Prevalence of syphilis in pregnancy in Addis Ababa
Objective: To assess the extent of syphilis seropositivity in pregnant women, identify the risk factors associated with it and re-evaluate the need for routine antenatal care screening for syphilis.
Design: Prospective cross-sectional study.
Setting: Three teaching hospitals of Addis Ababa University Faculty of Medicine, Department of Obstetrics and Gynecology, Addis Ababa, Ethiopia.
Subjects: A total of 410 pregnant women attending antenatal care from April 1997 to September 1997 were included in the study. Subjects were excluded from the study if they were registered prior to the study period.
Main outcome measures: Seropositivity for syphilis, and socio-demographic factors related to it.
Results: Among the study population, twelve women (2.9%) were positive for Venereal Disease Research Laboratory (VDRL). The study showed that the seropositive women were more likely to be those with lesser income (<600 birr/month). Past history of abortion was significantly associated with VDRL seropositivity (p<0.05). Similarities and differences between the findings of this study and other national and international reports have been noted.

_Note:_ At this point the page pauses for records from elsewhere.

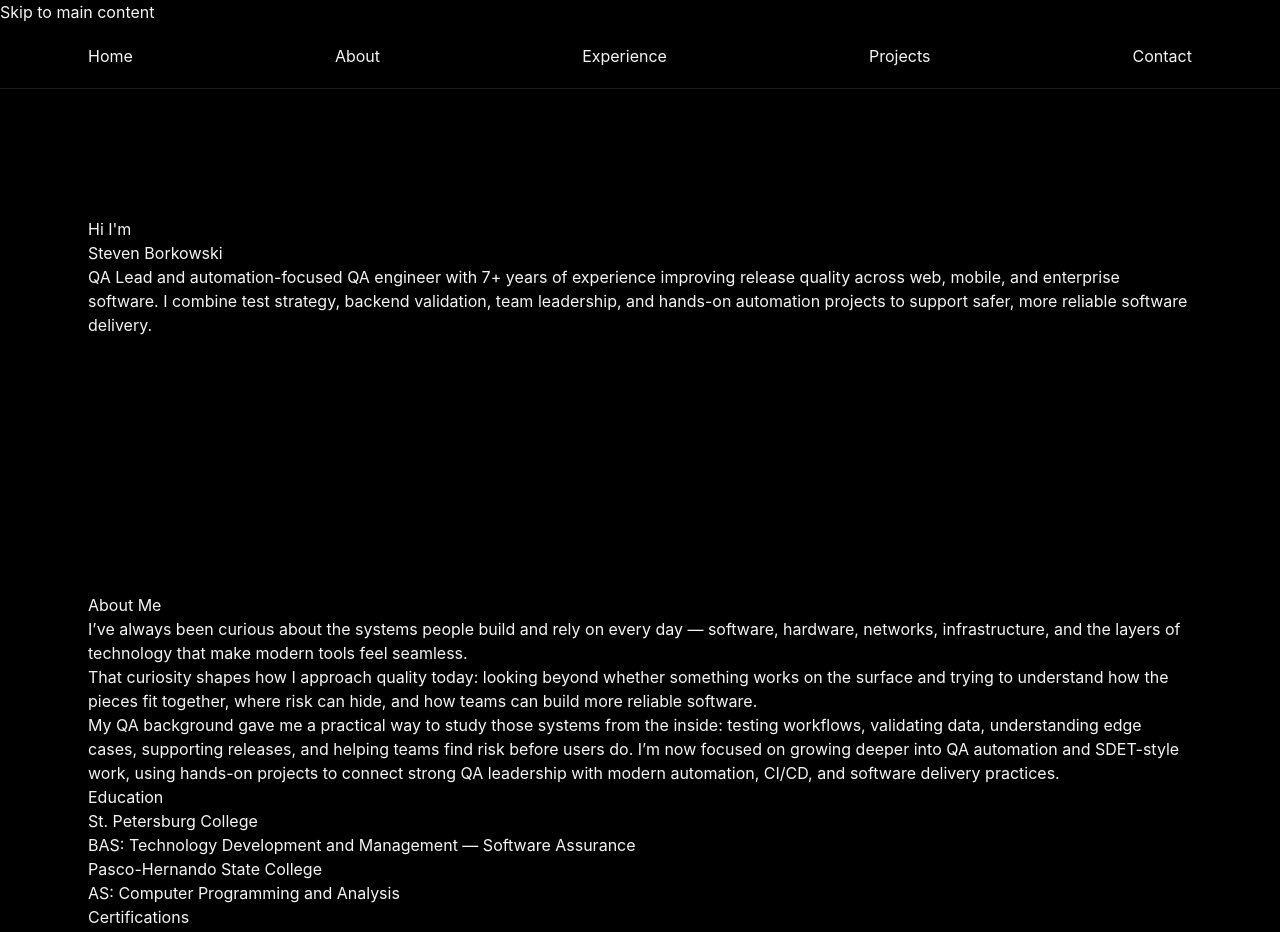
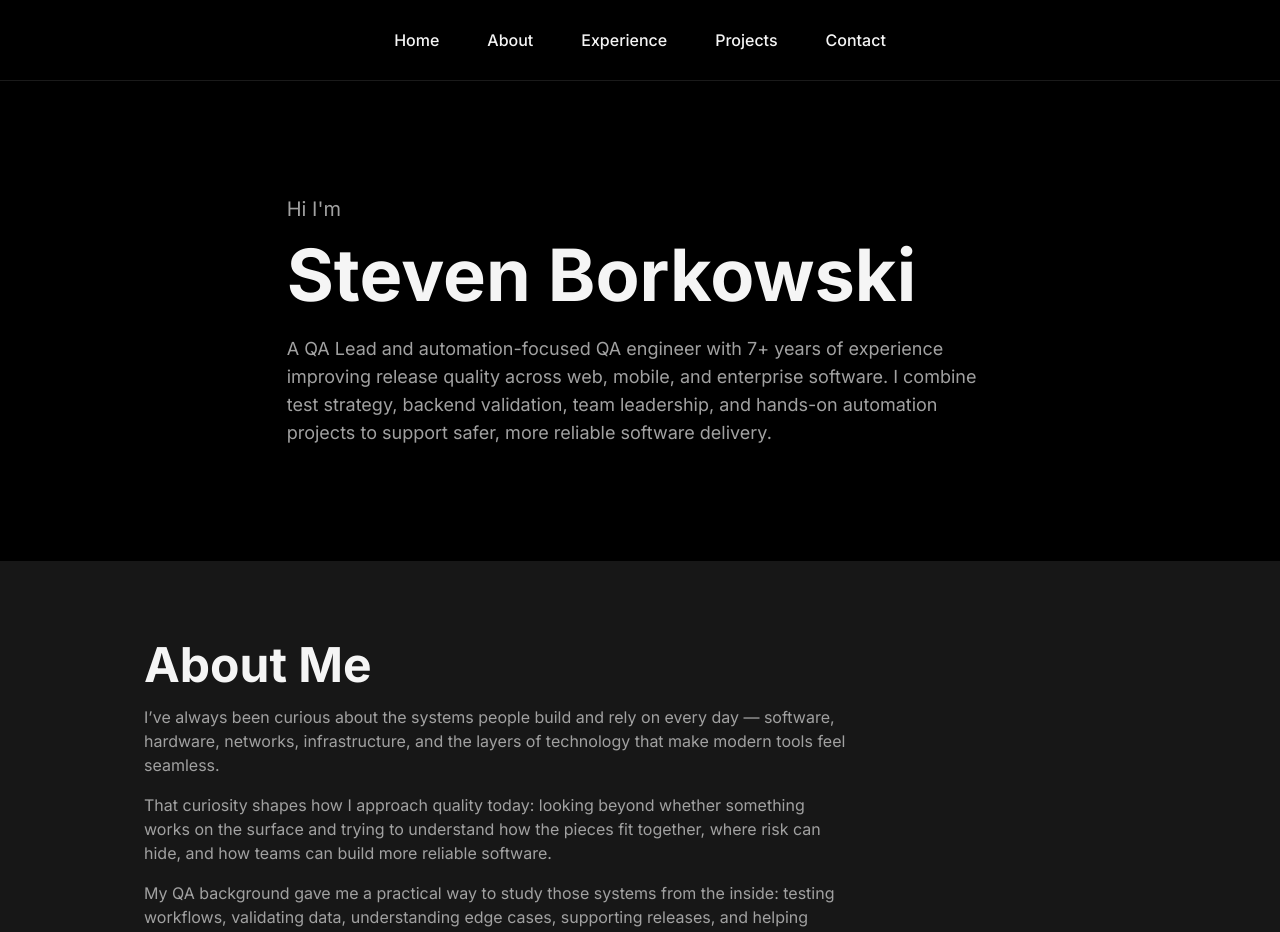
Before and after one commit to Stevenb32/portfolio-site-stevenBorkowskiDev, a React (Vite) app in the folder site/v2-react-tailwind/: page / in a window 1280 px wide. Shown: the top 932 px of the page. Built offline with nearby package versions, Linux system fonts and the light colour scheme.

Commit message:
tailwind updates

```diff
--- a/site/v2-react-tailwind/index.html
+++ b/site/v2-react-tailwind/index.html
@@ -20,7 +20,7 @@
     <link rel="preconnect" href="https://fonts.googleapis.com" />
     <link rel="preconnect" href="https://fonts.gstatic.com" crossorigin />
     <link
-      href="https://fonts.googleapis.com/css2?family=Inter:ital,opsz,wght@0,14..32,100..900;1,14..32,100..900&family=Rubik:ital,wght@0,300..900;1,300..900&display=swap"
+      href="https://fonts.googleapis.com/css2?family=Inter:ital,opsz,wght@0,14..32,100..900;1,14..32,100..900&display=swap"
       rel="stylesheet"
     />
 
--- a/site/v2-react-tailwind/src/components/Container.jsx
+++ b/site/v2-react-tailwind/src/components/Container.jsx
@@ -1,5 +1,5 @@
 function Container({ children, className = "" }) {
-  return <div className={`mx-auto w-full max-w-6xl px-6 ${className}`}>{children}</div>;
+  return <div className={`mx-auto w-full max-w-5xl px-4 ${className}`}>{children}</div>;
 }
 
 export default Container;
--- a/site/v2-react-tailwind/src/components/Header.jsx
+++ b/site/v2-react-tailwind/src/components/Header.jsx
@@ -3,7 +3,7 @@ import Nav from "./Nav";
 
 function Header() {
   return (
-    <header className="sticky top-0 z-50 border-b border-white/10 bg-black/80 backdrop-blur">
+    <header className="sticky top-0 z-40 border-b border-white/10 bg-black/40 backdrop-blur">
       <Container>
         <Nav />
       </Container>
--- a/site/v2-react-tailwind/src/components/Nav.jsx
+++ b/site/v2-react-tailwind/src/components/Nav.jsx
@@ -3,14 +3,14 @@ import { navLinks } from "../data/navigation";
 
 function Nav() {
   return (
-    <nav
-      className="nav"
-      aria-label="Primary"
-      >
-      <ul className="flex min-h-16 items-center justify-between gap-6">
+    <nav aria-label="Primary">
+      <ul className="flex justify-center gap-4">
         {navLinks.map((link) => (
           <li key={link.id} className="nav__item">
-            <AppLink link={link} className="nav__link" />
+            <AppLink
+              link={link}
+              className="z-50 inline-flex min-h-11 items-center justify-center rounded-md px-4 py-7 font-medium text-neutral-100 hover:text-red-500 focus-visible:text-red-500 focus-visible:outline-2 focus-visible:outline-offset-2 focus-visible:outline-red-500"
+            />
           </li>
         ))}
       </ul>
--- a/site/v2-react-tailwind/src/components/PageSection.jsx
+++ b/site/v2-react-tailwind/src/components/PageSection.jsx
@@ -1,12 +1,13 @@
 import Container from "./Container";
 
-function PageSection({ children, id, className = "", ariaLabelledBy }) {
+const sectionVariants = {
+  dark: "bg-black",
+  gray: "bg-neutral-900",
+};
+
+function PageSection({ children, id, className = "", ariaLabelledBy, variant = "dark"}) {
   return (
-    <section
-      id={id}
-      className={`py-20 sm:py-24 lg:py-32 ${className}`}
-      aria-labelledby={ariaLabelledBy}
-    >
+    <section id={id} className={`py-20 ${sectionVariants[variant]} ${className}`} aria-labelledby={ariaLabelledBy}>
       <Container>{children}</Container>
     </section>
   );
--- a/site/v2-react-tailwind/src/components/SkipLink.jsx
+++ b/site/v2-react-tailwind/src/components/SkipLink.jsx
@@ -1,5 +1,22 @@
 function SkipLink() {
-  return <a class="skip-link" href="#main">Skip to main content</a>;
+  return (
+    <a
+      className="
+        absolute left-2 top-4.5 z-50
+        translate-y-[-200%]
+        rounded-md bg-neutral-900
+        px-3 py-2
+        text-neutral-100
+        outline-2 outline-red-500
+        transition-transform duration-150 ease-out
+        focus:translate-y-0
+        focus-visible:translate-y-0
+        "
+      href="#main"
+    >
+      Skip to main content
+    </a>
+  );
 }
 
 export default SkipLink;
--- a/site/v2-react-tailwind/src/index.css
+++ b/site/v2-react-tailwind/src/index.css
@@ -1,12 +1,23 @@
 @import "tailwindcss";
 
+@import "tailwindcss";
 
 @import "tailwindcss";
+
+@layer utilities {
+  .debug-outline,
+  .debug-outline * {
+    /* outline: 1px solid red; */
+  }
+}
+
+@theme {
+  --font-sans: Inter, system-ui, sans-serif;
+}
 
 @layer base {
   html {
     scroll-behavior: smooth;
-
   }
 
   body {
--- a/site/v2-react-tailwind/src/layouts/PageLayout.jsx
+++ b/site/v2-react-tailwind/src/layouts/PageLayout.jsx
@@ -5,7 +5,7 @@ import Footer from "../components/Footer";
 
 function PageLayout({ children }) {
   return (
-    <div className="flex min-h-screen flex-col">
+    <div className="debug-outline flex min-h-screen flex-col">
       <SkipLink />
       <Header />
 
--- a/site/v2-react-tailwind/src/sections/About.jsx
+++ b/site/v2-react-tailwind/src/sections/About.jsx
@@ -4,21 +4,21 @@ import { certificationItems } from "../data/certifications";
 
 function About() {
   return (
-    <PageSection id="about" className="section-about" ariaLabelledBy="about-heading">
-      <div className="about">
-        <div className="about__header">
-          <h2 id="about-heading" className="about__title">
+    <PageSection id="about" className="" ariaLabelledBy="about-heading" variant="gray">
+      <div className="flex flex-col gap-8">
+        <div className="flex flex-col gap-4">
+          <h2 id="about-heading" className="text-5xl  font-bold">
             About Me
           </h2>
-          <p className="about__intro">
+          <p className="max-w-[70ch] text-neutral-400">
             I’ve always been curious about the systems people build and rely on every day — software, hardware, networks, infrastructure,
             and the layers of technology that make modern tools feel seamless.
           </p>
-          <p className="about__intro">
+          <p className="max-w-[70ch] text-neutral-400">
             That curiosity shapes how I approach quality today: looking beyond whether something works on the surface and trying to
             understand how the pieces fit together, where risk can hide, and how teams can build more reliable software.
           </p>
-          <p className="about__intro">
+          <p className="max-w-[70ch] text-neutral-400">
             My QA background gave me a practical way to study those systems from the inside: testing workflows, validating data,
             understanding edge cases, supporting releases, and helping teams find risk before users do. I’m now focused on growing deeper
             into QA automation and SDET-style work, using hands-on projects to connect strong QA leadership with modern automation, CI/CD,
@@ -26,23 +26,23 @@ function About() {
           </p>
         </div>
 
-        <div className="about__group">
-          <h3 className="about__subtitle">Education</h3>
-          <ul className="about__education-list">
+        <div className="flex flex-col gap-4">
+          <h3 className="text-4xl font-bold">Education</h3>
+          <ul className="flex flex-col gap-4">
             {educationItems.map((education) => (
-              <li key={education.id} className="about__education-item">
-                <h4 className="about__education-title">{education.college}</h4>
-                <p className="about__education-degree">{education.degree}</p>
+              <li key={education.id} className="text-neutral-400">
+                <h4 className="text-xl font-bold text-neutral-400">{education.college}</h4>
+                <p className="text-sm">{education.degree}</p>
               </li>
             ))}
           </ul>
         </div>
 
-        <div className="about__group">
-          <h3 className="about__subtitle">Certifications</h3>
-          <ul className="about__certification-list">
+        <div className="flex flex-col gap-4">
+          <h3 className="text-4xl font-bold">Certifications</h3>
+          <ul className="flex flex-col gap-0.5">
             {certificationItems.map((cert) => (
-              <li key={cert.id} className="about__certification-item">
+              <li key={cert.id} className="text-sm text-neutral-400">
                 {cert.name}
               </li>
             ))}
--- a/site/v2-react-tailwind/src/sections/Hero.jsx
+++ b/site/v2-react-tailwind/src/sections/Hero.jsx
@@ -2,12 +2,12 @@ import PageSection from "../components/PageSection";
 
 function Hero() {
   return (
-    <PageSection id="home" className="section-hero">
-      <div className="hero">
-        <p className="hero__eyebrow">Hi I'm</p>
-        <h1 className="hero__title">Steven Borkowski</h1>
-        <p className="hero__text">
-          QA Lead and automation-focused QA engineer with 7+ years of experience improving release quality across web, mobile, and
+    <PageSection id="home" className="flex items-center min-h-[60vh]">
+      <div className="mx-auto max-w-[70ch]">
+        <p className="mb-4 text-xl text-neutral-400">Hi I'm</p>
+        <h1 className="mb-6 text-7xl font-bold tracking-normal text-neutral-100">Steven Borkowski</h1>
+        <p className="text-lg leading-7 text-neutral-400">
+          A QA Lead and automation-focused QA engineer with 7+ years of experience improving release quality across web, mobile, and
           enterprise software. I combine test strategy, backend validation, team leadership, and hands-on automation projects to support
           safer, more reliable software delivery.
         </p>
--- a/site/v2-react-tailwind/src/styles/_components.css
+++ b/site/v2-react-tailwind/src/styles/_components.css
@@ -3,7 +3,7 @@
 /* Muscles & Skin - what things look like */
 
 /* General Components  ----------------------------------------------------------- */
-.skip-link {
+/* .skip-link {
   position: absolute;
   left: var(--space-8);
   top: var(--space-8);
@@ -19,12 +19,12 @@
   transform: translateY(-200%);
   transition: transform var(--duration-fast) var(--ease-smooth);
   z-index: calc(var(--z-nav) + 1);
-}
+} */
 
-.skip-link:focus,
+/* .skip-link:focus,
 .skip-link:focus-visible {
   transform: translateY(var(--space-8));
-}
+} */
 
 .card {
   outline: 1px solid transparent;
@@ -68,13 +68,13 @@
 }
 
 /* Nav ----------------------------------------------------------- */
-.nav__list {
+/* .nav__list {
   display: flex;
   justify-content: center;
   gap: var(--space-16);
-}
+} */
 
-.nav__link {
+/* .nav__link {
   display: inline-flex;
   align-items: center;
   justify-content: center;
@@ -84,20 +84,20 @@
 
   font-weight: var(--fw-medium);
   color: var(--color-text);
-}
+} */
 
-.nav__link:hover,
+/* .nav__link:hover,
 .nav__link:focus-visible {
   color: var(--color-primary);
-}
+} */
 
 /* Hero ----------------------------------------------------------- */
-.hero {
+/* .hero {
   max-width: 70ch;
   margin-inline: auto;
-}
+} */
 
-.hero__eyebrow {
+/* .hero__eyebrow {
   font-size: var(--font-size-20);
   color: var(--color-text-muted);
 
@@ -115,26 +115,26 @@
 .hero__text {
   font-size: var(--font-size-18);
   color: var(--color-text-muted);
-}
+} */
 
 /* About ----------------------------------------------------------- */
-.about {
+/* .about {
   display: flex;
   flex-direction: column;
   gap: var(--space-32);
   padding-inline: var(--space-24);
-}
+} */
 
-.about__header {
+/* .about__header {
   display: flex;
   flex-direction: column;
   gap: var(--space-16);
-}
+} */
 
-.about__intro {
+/* .about__intro {
   max-width: 70ch;
   color: var(--color-text-muted);
-}
+} */
 
 .about__group {
   display: flex;
@@ -509,8 +509,8 @@
   gap: var(--space-16);
 }
 
-.project__title {
-}
+/* .project__title {
+} */
 
 .project__summary {
   max-width: 70ch;
--- a/site/v2-react-tailwind/src/styles/_layouts.css
+++ b/site/v2-react-tailwind/src/styles/_layouts.css
@@ -15,7 +15,7 @@
   min-height: 100vh;
 } */
 
-.page__header {
+/* .page__header {
   position: sticky;
   top: 0;
   z-index: var(--z-nav);
@@ -28,7 +28,7 @@
 
   border-bottom: 1px solid var(--color-primary);
   box-shadow: 0 1px 12px var(--color-primary-strong);
-}
+} */
 
 /* .page__main {
   flex-grow: 1;
@@ -47,46 +47,46 @@
   padding-block: var(--space-80);
 } */
 
-.section-header {
+/* .section-header {
   display: flex;
   flex-direction: column;
   gap: var(--space-16);
-}
+} */
 
-.section-header__title {
+/* .section-header__title {
   text-align: center;
-}
+} */
 
-.section-header__content {
+/* .section-header__content {
   max-width: 70ch;
   color: var(--color-text-muted);
-}
+} */
 
 /* Section backgrounds */
-.page__main > .section:nth-of-type(even) {
+/* .page__main > .section:nth-of-type(even) {
   background-color: var(--color-gray-9);
-}
+} */
 
-.page__main > .section:nth-of-type(odd) {
+/* .page__main > .section:nth-of-type(odd) {
   background-color: var(--color-bg);
-}
+} */
 
 /* Cards inside black sections */
-.page__main > .section:nth-of-type(odd) .card {
+/* .page__main > .section:nth-of-type(odd) .card {
   background-color: var(--color-gray-9);
-}
+} */
 
 /* Cards inside gray sections */
-.page__main > .section:nth-of-type(even) .card {
+/* .page__main > .section:nth-of-type(even) .card {
   background-color: var(--color-bg);
-}
+} */
 
 
-.section-hero {
+/* .section-hero {
   display: flex;
   align-items: center;
   min-height: 60vh;
-}
+} */
 
 /* .section-about,
 .section-projects {
```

Conclusion: It is necessary to conduct a large scale study to evaluate if screening is costeffective
and establish risk scoring methods.